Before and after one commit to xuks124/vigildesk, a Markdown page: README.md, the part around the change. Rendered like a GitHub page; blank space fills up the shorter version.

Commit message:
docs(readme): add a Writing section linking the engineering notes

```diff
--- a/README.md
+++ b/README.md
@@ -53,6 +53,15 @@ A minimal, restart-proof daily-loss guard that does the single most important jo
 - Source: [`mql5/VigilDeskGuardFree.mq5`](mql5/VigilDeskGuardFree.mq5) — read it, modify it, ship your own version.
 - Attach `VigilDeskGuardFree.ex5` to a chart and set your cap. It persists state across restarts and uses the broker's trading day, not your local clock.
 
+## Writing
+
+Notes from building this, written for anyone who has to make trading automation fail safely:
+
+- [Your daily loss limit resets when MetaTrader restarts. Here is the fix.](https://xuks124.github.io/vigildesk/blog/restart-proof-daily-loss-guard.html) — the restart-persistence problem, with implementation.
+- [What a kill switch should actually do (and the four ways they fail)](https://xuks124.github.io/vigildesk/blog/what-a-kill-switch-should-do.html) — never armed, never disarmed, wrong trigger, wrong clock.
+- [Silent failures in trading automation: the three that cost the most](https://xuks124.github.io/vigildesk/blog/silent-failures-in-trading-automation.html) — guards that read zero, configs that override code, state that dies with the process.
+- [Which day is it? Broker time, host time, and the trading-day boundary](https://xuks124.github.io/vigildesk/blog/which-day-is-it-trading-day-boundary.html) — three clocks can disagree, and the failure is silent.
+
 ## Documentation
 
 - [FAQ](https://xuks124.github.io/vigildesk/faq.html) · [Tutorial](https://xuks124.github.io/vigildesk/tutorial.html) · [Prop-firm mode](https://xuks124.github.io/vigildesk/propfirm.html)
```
==
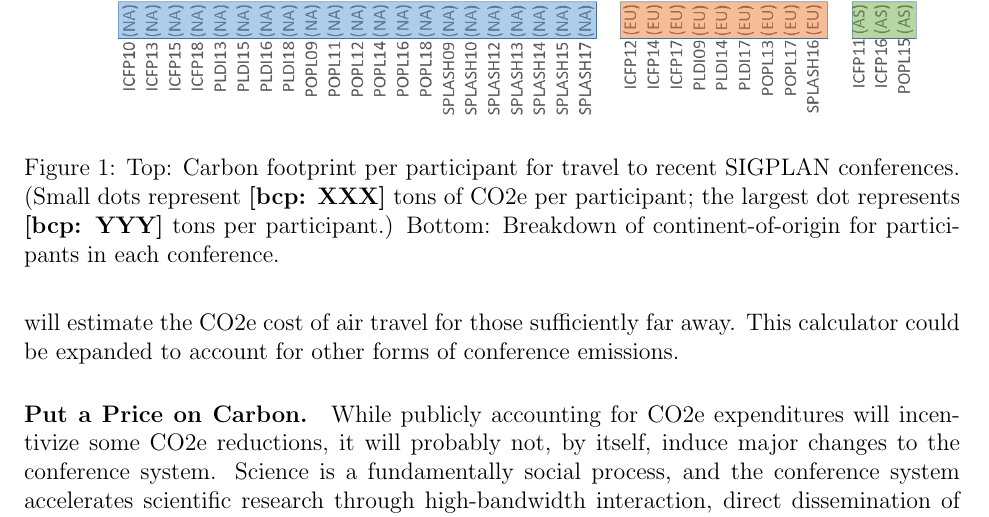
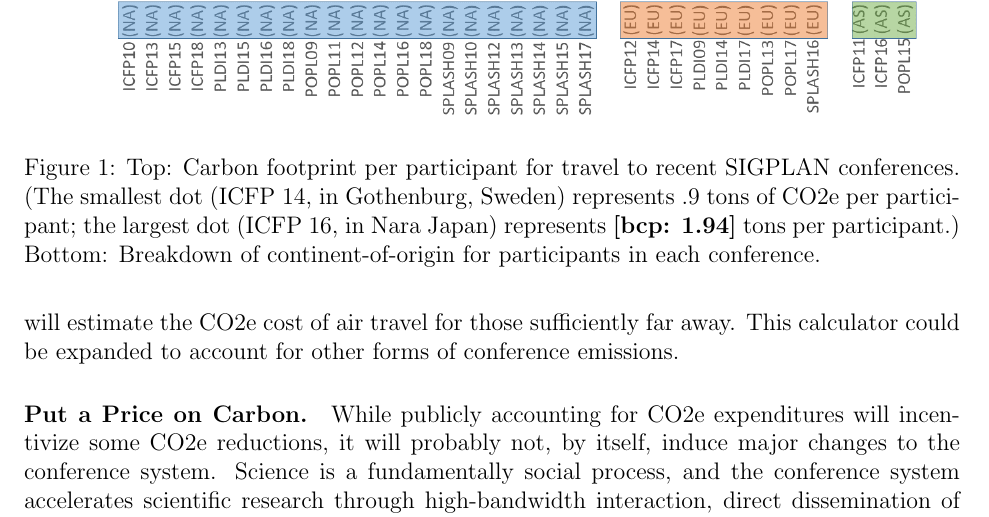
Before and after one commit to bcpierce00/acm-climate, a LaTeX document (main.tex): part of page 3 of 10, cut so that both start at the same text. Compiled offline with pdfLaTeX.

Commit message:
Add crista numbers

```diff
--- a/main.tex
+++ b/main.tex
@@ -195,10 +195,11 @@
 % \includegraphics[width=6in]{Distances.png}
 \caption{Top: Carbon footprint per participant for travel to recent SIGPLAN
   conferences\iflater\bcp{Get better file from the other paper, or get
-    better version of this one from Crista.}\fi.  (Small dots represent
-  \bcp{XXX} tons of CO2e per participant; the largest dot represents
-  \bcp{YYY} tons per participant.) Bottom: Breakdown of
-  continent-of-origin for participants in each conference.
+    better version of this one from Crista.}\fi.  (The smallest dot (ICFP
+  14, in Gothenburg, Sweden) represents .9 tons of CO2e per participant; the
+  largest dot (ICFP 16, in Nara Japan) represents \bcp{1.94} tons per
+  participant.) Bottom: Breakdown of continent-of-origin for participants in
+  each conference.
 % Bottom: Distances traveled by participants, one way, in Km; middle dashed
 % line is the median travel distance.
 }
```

» AIM OF THE TASK
Which lines above hold the string "from"? Copy every one of them.

» SOLUTION TO THE PROBLEM
+Notes from building this, written for anyone who has to make trading automation fail safely:
   conferences\iflater\bcp{Get better file from the other paper, or get
-    better version of this one from Crista.}\fi.  (Small dots represent
+    better version of this one from Crista.}\fi.  (The smallest dot (ICFP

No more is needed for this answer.